Leave it to the folks at the far-right Christian Action League, the American Family Association’s North Carolina affiliate, to come up with an anti-gay twist to the story of Little Red Riding Hood.
In a column for BarbWire today, the group’s executive director, Mark Creech, rewrites the childhood fairy tale into a rather confusing attack on gay rights and the Supreme Court.
Once upon a time there was a dear little girl who loved her grandmother supremely. The grandmother had given to her a little cap of red velvet, which suited her so well she would never wear anything else. Thus, everyone called her Little Red Riding Hood.
For a little while longer the wolf spoke with Little Red Riding Hood, mostly telling her about the way wolves are wrongly perceived by people. “Wolves are nothing to be feared, they just want to be treated like everybody else,” he told her.
While on her way, Little Red Riding Hood pondered, “Yes, I think I can understand how the wolf must feel. Perhaps he is a victim, as he says, and his way is not decadent.”
“Oh grandmother,” she said, “What big ears, eyes, hands, and mouth you have.”
“Certainly you can appreciate diversity,” replied the wolf. And just when he thought the time was right, he sprang from the bed to eat Little Red Riding Hood.
A woodcutter nearby heard her screams and rushed to save her.
He overcame the wolf with his trusty axe. The townspeople hurried to the scene, cheered and supported the woodcutter, except for five foolish judges.
The five foolish judges declared the woodcutter prejudiced, bigoted, and intolerant. They said he had no right to defend either the grandmother or Little Red Riding Hood. They said the axe must be cast away.
Standing with the five foolish judges were also some clever foxes, relatives of the wolf, who argued the wolf’s proclivity for carnage was completely normal. In fact, to suppress the wolf’s appetites, something which was inherent to his nature, would be wrong, they said. Besides, it was claimed that grandmothers are like old traditions that need to give way to the new anyhow.
And so, on the basis of these considerations, not only did the mindset of many of the townspeople start to change, but the wolf was lauded and praised. Many townspeople would fly the wolf flag from atop their village cottages and buildings. An advocacy group called WUVS, standing for “Wolves, Underfed, Voracious, and Famished,” fought to give wolves special protections in law. And no one dared challenge the true nature of the wolf for fear his house, his livelihood, and even his freedom might be taken away.

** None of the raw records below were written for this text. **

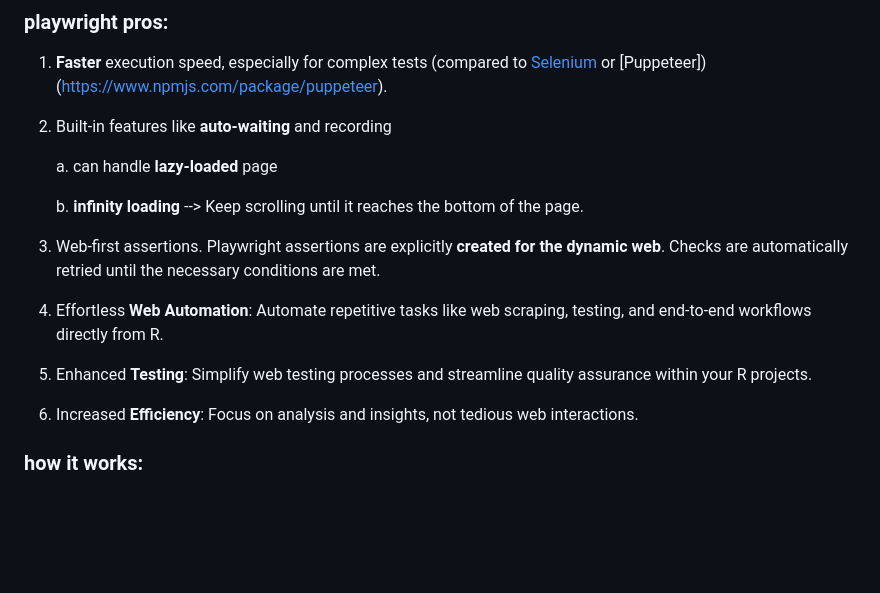
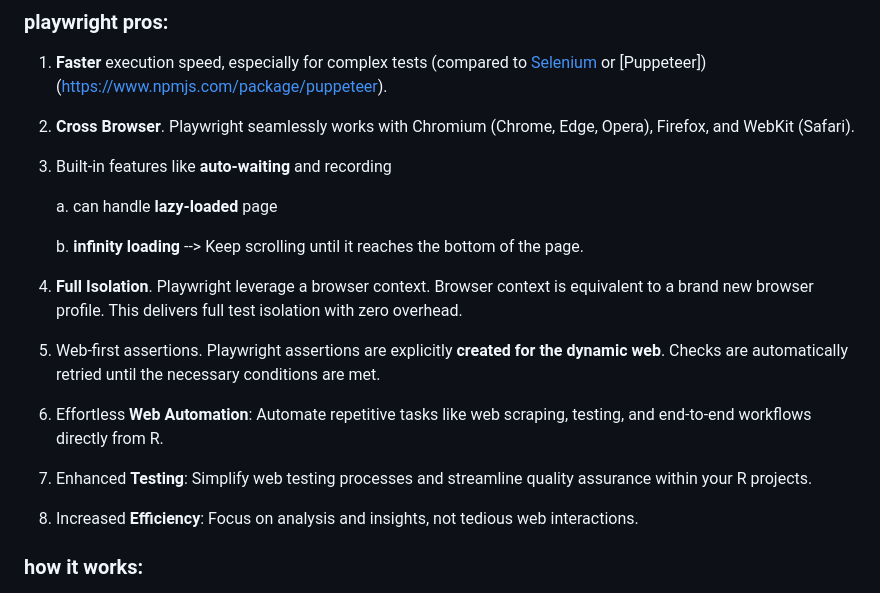
Before and after one commit to erikaris/rplaywright, a Markdown page: notes.md, the part around the change. Drawn GitHub-style; blank space fills up the shorter version.

```diff
--- a/notes.md
+++ b/notes.md
@@ -9,15 +9,17 @@
 
 ### playwright pros:
 1. **Faster** execution speed, especially for complex tests (compared to [Selenium](https://www.selenium.dev/) or [Puppeteer])(https://www.npmjs.com/package/puppeteer).
-2. Built-in features like **auto-waiting** and recording
+2. **Cross Browser**. Playwright seamlessly works with Chromium (Chrome, Edge, Opera), Firefox, and WebKit (Safari).
+3. Built-in features like **auto-waiting** and recording
 
    a. can handle **lazy-loaded** page
 
    b. **infinity loading**  --> Keep scrolling until it reaches the bottom of the page.
-4. Web-first assertions. Playwright assertions are explicitly **created for the dynamic web**. Checks are automatically retried until the necessary conditions are met.
-5. Effortless **Web Automation**: Automate repetitive tasks like web scraping, testing, and end-to-end workflows directly from R.
-6. Enhanced **Testing**: Simplify web testing processes and streamline quality assurance within your R projects.
-7. Increased **Efficiency**: Focus on analysis and insights, not tedious web interactions.
+4. **Full Isolation**. Playwright leverage a browser context. Browser context is equivalent to a brand new browser profile. This delivers full test isolation with zero overhead.
+5. Web-first assertions. Playwright assertions are explicitly **created for the dynamic web**. Checks are automatically retried until the necessary conditions are met.
+6. Effortless **Web Automation**: Automate repetitive tasks like web scraping, testing, and end-to-end workflows directly from R.
+7. Enhanced **Testing**: Simplify web testing processes and streamline quality assurance within your R projects.
+8. Increased **Efficiency**: Focus on analysis and insights, not tedious web interactions.
 
 ### how it works:
 1. spawn NodeJS server (created using [Fastify](https://fastify.dev/), a web framework for NodeJS) that will serve APIs that will call playwright functions. Example of the APIs: <br />
```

So the years passed, grandmother was dead and Little Red Riding Hood would live her life in confusion, always in danger of many wolves and never to enjoy the basket of goodies with her grandmother, whom she had known and loved for so long.
I would not do all the work for the reader here, but if it helps, in this fable of Little Red Riding Hood, the Grandmother is traditional marriage. The wolf is homosexual activism. Little Red Riding Hood is an unsuspecting public, and, in another way, children and their future. The basket of assorted goodies signifies the many blessings and joys of real marriage. The woodcutter is true religion’s opposition to so-called gay rights. His axe is state constitutional amendments to define marriage as one man and one woman. The five foolish judges are the U.S. Supreme Court justices who ruled to redefine marriage for the nation. The clever foxes are professionals who argue homosexuality is inherent, fixed, unalterable, and normal. The townspeople represent ever-changing public opinion.